Black and Hispanic students posted much larger gains than white students over the past 40 years on the long-term National Assessment of Education Progress test, which I first wrote about on June 27, 2013.
“The improvement and gap closing is not just a theoretical possibility, but it is happening,” said Kati Haycock, president of the Education Trust, which advocates for closing the achievement gap. Haycock put together a great packet of slides and tables, precisely detailing the closing of the gap.
I’ll just highlight a few things here:
1) The White –Black score gaps in reading for 9- and 17-year-olds in 2012 were nearly half the size of the gaps in 1971. Nonetheless, the White-Black gap is still large. That is, whites are still scoring much higher than blacks are at each age (9, 13 and 17). The White-Black gap in math also narrowed, but not by nearly as much.
2) Haycock points out that minority progress has slowed and in some cases stalled in the past two decades. In her reading of the data, she said that the largest gains for minorities took place in the 70s and 80s, when new education initiatives and funding helped to bolster minority achievement. “We need to pick up the pace,” she said.
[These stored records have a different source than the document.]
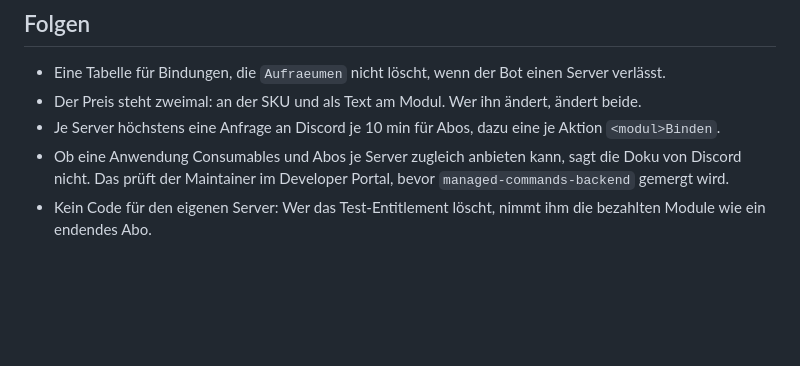
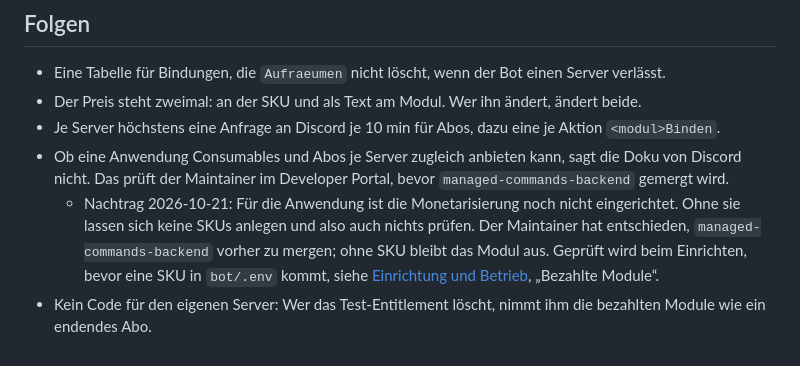
Before and after one commit to VonNekyia/discord-bot, a Markdown page: docs/entscheidungen/0020-bezahlte-module.md, the part around the change. Drawn GitHub-style; blank space fills up the shorter version.

```diff
--- a/docs/entscheidungen/0020-bezahlte-module.md
+++ b/docs/entscheidungen/0020-bezahlte-module.md
@@ -167,5 +167,12 @@ die API.
 - Ob eine Anwendung Consumables und Abos je Server zugleich anbieten kann,
   sagt die Doku von Discord nicht. Das prüft der Maintainer im Developer
   Portal, bevor `managed-commands-backend` gemergt wird.
+  - Nachtrag 2026-10-21: Für die Anwendung ist die Monetarisierung noch
+    nicht eingerichtet. Ohne sie lassen sich keine SKUs anlegen und also
+    auch nichts prüfen. Der Maintainer hat entschieden,
+    `managed-commands-backend` vorher zu mergen; ohne SKU bleibt das Modul
+    aus. Geprüft wird beim Einrichten, bevor eine SKU in `bot/.env` kommt,
+    siehe [Einrichtung und Betrieb](../benutzung/einrichtung.md), „Bezahlte
+    Module“.
 - Kein Code für den eigenen Server: Wer das Test-Entitlement löscht,
   nimmt ihm die bezahlten Module wie ein endendes Abo.
```
Also changed, not shown: docs/benutzung/einrichtung.md (+11 -0 lines).
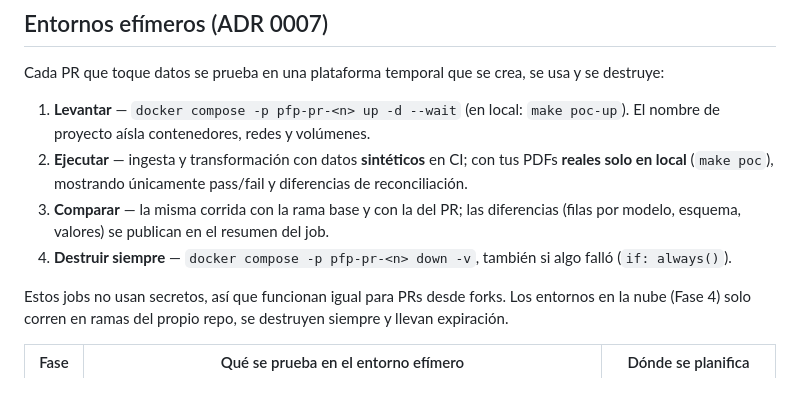
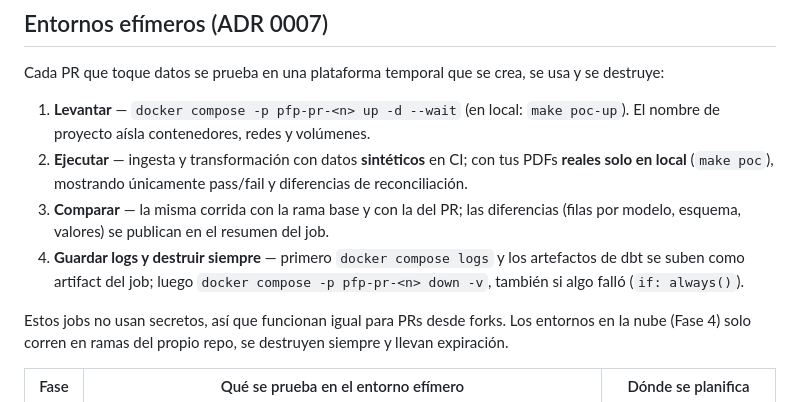
Before and after one commit to PieroRios2000/personal-finance-platform, a Markdown page: tasks/plan.md, the part around the change. Drawn GitHub-style.

```diff
--- a/tasks/plan.md
+++ b/tasks/plan.md
@@ -157,7 +157,8 @@ Cada PR que toque datos se prueba en una plataforma temporal que se crea, se usa
    **reales solo en local** (`make poc`), mostrando únicamente pass/fail y diferencias de reconciliación.
 3. **Comparar** — la misma corrida con la rama base y con la del PR; las diferencias
    (filas por modelo, esquema, valores) se publican en el resumen del job.
-4. **Destruir siempre** — `docker compose -p pfp-pr-<n> down -v`, también si algo falló (`if: always()`).
+4. **Guardar logs y destruir siempre** — primero `docker compose logs` y los artefactos de dbt se suben
+   como artifact del job; luego `docker compose -p pfp-pr-<n> down -v`, también si algo falló (`if: always()`).
 
 Estos jobs no usan secretos, así que funcionan igual para PRs desde forks. Los entornos en
 la nube (Fase 4) solo corren en ramas del propio repo, se destruyen siempre y llevan expiración.
```
Also changed, not shown: tasks/todo.md (+4 -1 lines).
4) The math gender gap has disappeared for nine and 13 year olds. Boys are still stronger at math at age 17. But even that gap has narrowed because 17-year-old girls are posting stronger math scores.
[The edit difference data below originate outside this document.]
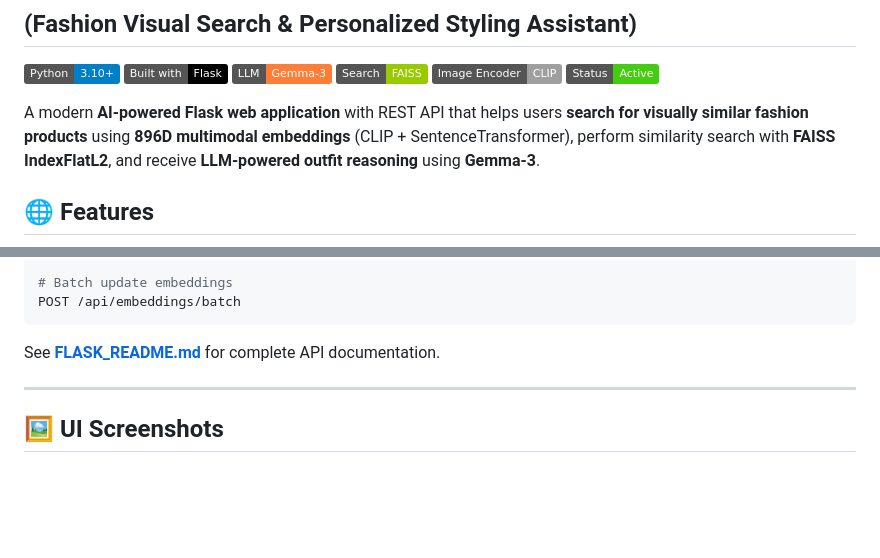
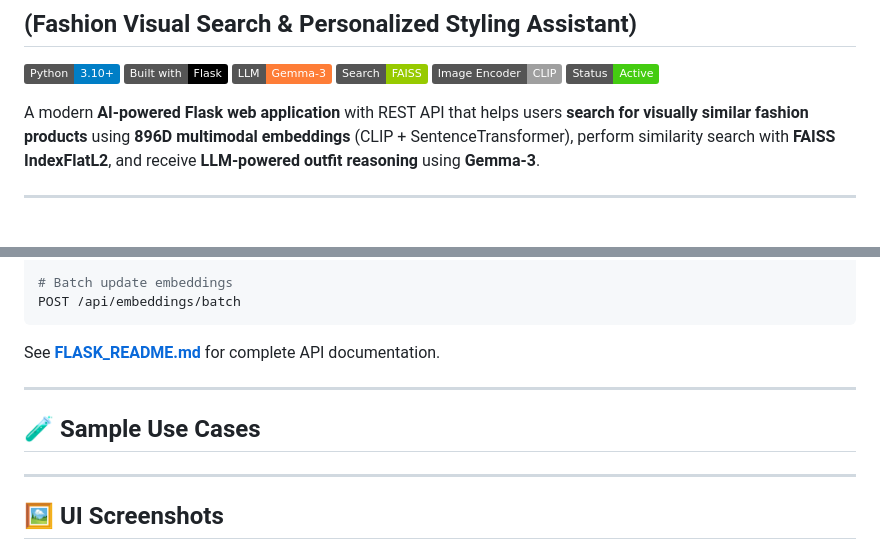
Before and after one commit to samisafk/Fashion-Sense-AI, a Markdown page: Readme.md, 2 parts joined by grey strips. Drawn GitHub-style; badges without logos; blank space fills up the shorter version.

```diff
--- a/Readme.md
+++ b/Readme.md
@@ -11,5 +11,5 @@
 
 A modern **AI-powered Flask web application** with REST API that helps users **search for visually similar fashion products** using **896D multimodal embeddings** (CLIP + SentenceTransformer), perform similarity search with **FAISS IndexFlatL2**, and receive **LLM-powered outfit reasoning** using **Gemma-3**.
 
-## 🌐 Features
+---
 
@@ -227,6 +237,10 @@ See **[FLASK_README.md](FLASK_README.md)** for complete API documentation.
 
 ---
 
+## 🧪 Sample Use Cases
+
+---
+
 ## 🖼️ UI Screenshots
 
 ### 🎨 Flask Web Interface - Main Dashboard
```
Also changed, not shown: other parts of Readme.md (+11 -1 lines).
3) Female superiority at reading still holds at every age (9, 13 and 17). But among nine year olds, the gender gap narrowed by more than half from 13 to 5 points, largely because nine year old boys are reading much better today than they were in 1971. There was no improvement in the gender gap for older ages.